A report by Adobe suggests that internet traffic may have reached its peak as fewer net new people come online every year. The company's first Advertising Demand Report was compiled from more than 1.1 trillion visits to North American and European websites over the 41 months to June 2016.
Just over half (six of ten) of the websites were growing, increasing traffic by an average 51% per year but the remaining 40% of sites were seeing a rapid decline in traffic. Websites growing traffic reported an average of $0.17 in revenue per visit while declining sites booked $0.159 in sales per visitor.
The total number of new websites has been flashing red for a couple of years. The number of internet sites reached one billion in 2014 before falling and only hit that mark again in March of 2016. The number of active sites has been stable around 1.085 billion for growth of under 4.2% annually over the last two years.
Who Will Lose As The Internet Matures?
Internet usage is still growing in emerging markets but the total number of websites seems to have reached a natural cap. While companies exposed to growth in developing nations may still be able to eke out gains, those with a large share of revenue from North America and Europe could see expectations come down significantly.
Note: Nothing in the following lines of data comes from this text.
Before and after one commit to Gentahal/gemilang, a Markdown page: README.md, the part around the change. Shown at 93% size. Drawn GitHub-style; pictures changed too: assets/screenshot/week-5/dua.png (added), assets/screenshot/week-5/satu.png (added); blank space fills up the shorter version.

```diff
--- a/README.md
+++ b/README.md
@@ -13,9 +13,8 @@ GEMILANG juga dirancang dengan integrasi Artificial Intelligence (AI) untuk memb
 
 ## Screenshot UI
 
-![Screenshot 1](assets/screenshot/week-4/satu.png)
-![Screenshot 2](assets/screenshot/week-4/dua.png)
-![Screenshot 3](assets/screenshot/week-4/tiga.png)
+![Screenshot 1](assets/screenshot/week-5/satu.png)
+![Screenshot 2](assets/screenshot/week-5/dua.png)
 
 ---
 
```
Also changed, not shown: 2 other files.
GoDaddy (NYSE: GDDY) is the world's largest domain name registrar and trades just 4% off its 52-week high. The company provides website registration and hosting services. Earnings missed estimates widely last quarter and the company has lost $0.27 per share over the last year. GoDaddy acquired its 17th company late September, buying a Serbian WordPress management site that allows users to manage multiple sites from one dashboard.
Sales growth has slowed every year since the company started reporting in 2011. Not only will slower growth hit sales to domain registrations but competition for hosting could increase as companies fight for market share.
VeriSign (Nasdaq: VRSN) has sole authority to register several top-level domains like .com and .net and operates two of the world's 13 root servers used to route internet traffic. Not only is growth limited on peak internet but the company may lose its protected exclusivity to register domains with ICANN.
Senators Cruz, Lee and Duffy sent a letter to the Department of Justice in August expressing concern over the government's renewal of Verisign's exclusivity with ICANN to operate the global .com registry. While the company will keep its monopoly for the next couple of years, it may not have exclusivity for much longer.
Sales growth has slowed to an average of just 4.8% over the last two years versus an average of 11.8% over the two prior years. The company's .com and .net top-level domains command nearly 50% of the internet but other domains like .tv and .org are growing in influence.
Potential Winners In the Space
Against the potential for falling sales at companies reliant on domain registration and web services, there are two sectors that could benefit as the internet reaches maturity. While ecommerce sales should continue to rise, the cost of advertising has already been falling for some time as competition increases for advertising dollars. Per click advertising rates on Google Adwords have fallen for 17-consecutive quarters.
Retailers stand to benefit as ad rates decline on an estimated $23 billion in sector advertising from the sector by 2020, up from an estimate of $15.1 billion in 2016 according to eMarketer. On an average operating margin of just 15% and with marketing accounting for the majority of expenses, companies in the consumer discretionary sector may be able to boost profitability as ad rates fall. This sets the Consumer Discretionary Select Sector SPDR ETF (NYSE: XLY) up to gain on lower ad rates and higher consumer spending on a recovering economy.
Finance & Insurance also stands to benefit as one of the largest spenders by sector on Google Adwords, with the sector spending as much as $4 billion on Google in 2015 alone. The Financial Select Sector SPDR (NYSE: XLF) has underperformed the S&P 500 by 8.3% over the last year on a shrinking net interest spread but may be able to improve profitability on lower ad rates.
Risks To Consider: While overall internet growth may slow or stop, there will still be individual companies that are able to buck the trend for faster growth.
Action To Take: Avoid companies with revenue tied directly to overall internet growth like domain registrars while positioning in companies that could benefit from decreasing advertising costs.
© EconMatters All Rights Reserved | Facebook | Twitter | YouTube | Email Digest | Kindle